I like others added additional cooling to the amp. This was done by adding five 48 volt fans. They were mounted to pieces of aluminum angle iron and fit perfectly atop the heat sinks.
Another thing I decided to do was to keep the amp as modular and easy to swap out components as possible. Therefore on the HP server power supply I attached the 240 VAC and 50 VDC with push on connectors. I also salvaged a connector from an old computer to plug into the pin matrix to get the power supply to turn on. This way if the power supply ever failed I can just order another one and plug it in.
When I purchased the amp I was also very fortunate to get the original J2 and RF cables! This made getting the amp on the air hundreds of times easier.
This amp will put out over 1000W with just over 10w drive. It’s capable of putting out legal limit but I have no intentions of ever driving it that hard as the custom components are likely not replaceable and the these amps are becoming scarce.
For the moment I will be driving this amp with an Icom 7100. Because of the Icom overshoot on transmit I had to fabricate an attenuator to prevent the 7100 from overdriving the amp. I picked up a W6PQL attenuator board and mounted it to a piece of heat sink. I added two BNC connectors and it goes on the transmit side of the rf relays.
Attenuator for IC-7100
I have a lot of other plans for the amp. I am going to mount the amp in my rack and will make a custom front panel which will integrate the original status LEDs (see below) as well as a custom monitoring system.

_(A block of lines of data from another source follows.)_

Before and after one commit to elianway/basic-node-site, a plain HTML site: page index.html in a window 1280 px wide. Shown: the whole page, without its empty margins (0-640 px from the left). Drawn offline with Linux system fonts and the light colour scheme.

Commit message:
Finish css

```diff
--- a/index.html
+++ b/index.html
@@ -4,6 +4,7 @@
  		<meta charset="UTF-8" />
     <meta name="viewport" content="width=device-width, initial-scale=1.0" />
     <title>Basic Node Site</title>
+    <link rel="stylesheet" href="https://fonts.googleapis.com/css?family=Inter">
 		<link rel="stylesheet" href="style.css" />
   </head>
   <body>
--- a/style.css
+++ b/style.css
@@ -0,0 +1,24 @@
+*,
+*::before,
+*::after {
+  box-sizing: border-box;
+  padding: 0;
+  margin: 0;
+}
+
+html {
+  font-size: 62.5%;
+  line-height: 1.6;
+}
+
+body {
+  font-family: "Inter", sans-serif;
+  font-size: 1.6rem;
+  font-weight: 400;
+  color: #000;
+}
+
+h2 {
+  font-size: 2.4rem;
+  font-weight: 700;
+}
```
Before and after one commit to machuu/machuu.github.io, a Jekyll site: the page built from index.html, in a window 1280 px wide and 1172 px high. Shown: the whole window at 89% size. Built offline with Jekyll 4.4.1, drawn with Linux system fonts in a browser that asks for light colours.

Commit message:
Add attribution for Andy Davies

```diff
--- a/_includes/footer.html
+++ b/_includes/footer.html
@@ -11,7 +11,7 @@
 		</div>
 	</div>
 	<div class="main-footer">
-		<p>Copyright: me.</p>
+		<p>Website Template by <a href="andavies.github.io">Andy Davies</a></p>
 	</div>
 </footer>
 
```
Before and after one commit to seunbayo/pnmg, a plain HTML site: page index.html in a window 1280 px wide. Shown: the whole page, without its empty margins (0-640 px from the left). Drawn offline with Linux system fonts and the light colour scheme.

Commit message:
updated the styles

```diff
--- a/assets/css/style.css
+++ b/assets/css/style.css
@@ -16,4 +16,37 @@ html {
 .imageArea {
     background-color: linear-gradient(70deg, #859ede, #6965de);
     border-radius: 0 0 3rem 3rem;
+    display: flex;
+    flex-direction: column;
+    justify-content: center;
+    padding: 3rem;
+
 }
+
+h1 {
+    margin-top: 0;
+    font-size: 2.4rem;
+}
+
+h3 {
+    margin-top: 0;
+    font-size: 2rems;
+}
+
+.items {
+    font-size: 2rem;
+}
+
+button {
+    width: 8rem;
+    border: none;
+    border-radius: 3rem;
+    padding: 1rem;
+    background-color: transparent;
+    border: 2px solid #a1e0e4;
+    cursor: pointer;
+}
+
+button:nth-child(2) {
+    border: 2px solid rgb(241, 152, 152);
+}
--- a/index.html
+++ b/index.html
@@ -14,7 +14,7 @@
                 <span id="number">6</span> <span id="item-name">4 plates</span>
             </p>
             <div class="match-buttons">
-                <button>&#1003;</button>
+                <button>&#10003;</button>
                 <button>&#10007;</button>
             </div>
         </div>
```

This monitoring system is based on an ESP8266. It has five DS18B20 temperature sensors mounted under each of the fans on the heatsinks. There is an LCD that displays the status of the amplifier and if a module is overheating. I don’t know what the normal operational temperature will be yet but there will be a caution threshold which will turn on a yellow LED and display which module has the issue. If the module exceeds a second threshold a red LED will light and the ptt from the IC-7100 will be disabled until the amplifier cools down. In addition to the local display the ESP8266 also reports into a Raspberry Pi which also monitors and controls other aspects of the radio station. This status console is available on any device that has a web browser. I may even integrate the Harris LED status into the console as well down the road.
Update: the amp is up and running! There is a little house keeping to still be done and I’m going to get the front panel finished before putting it in the rack.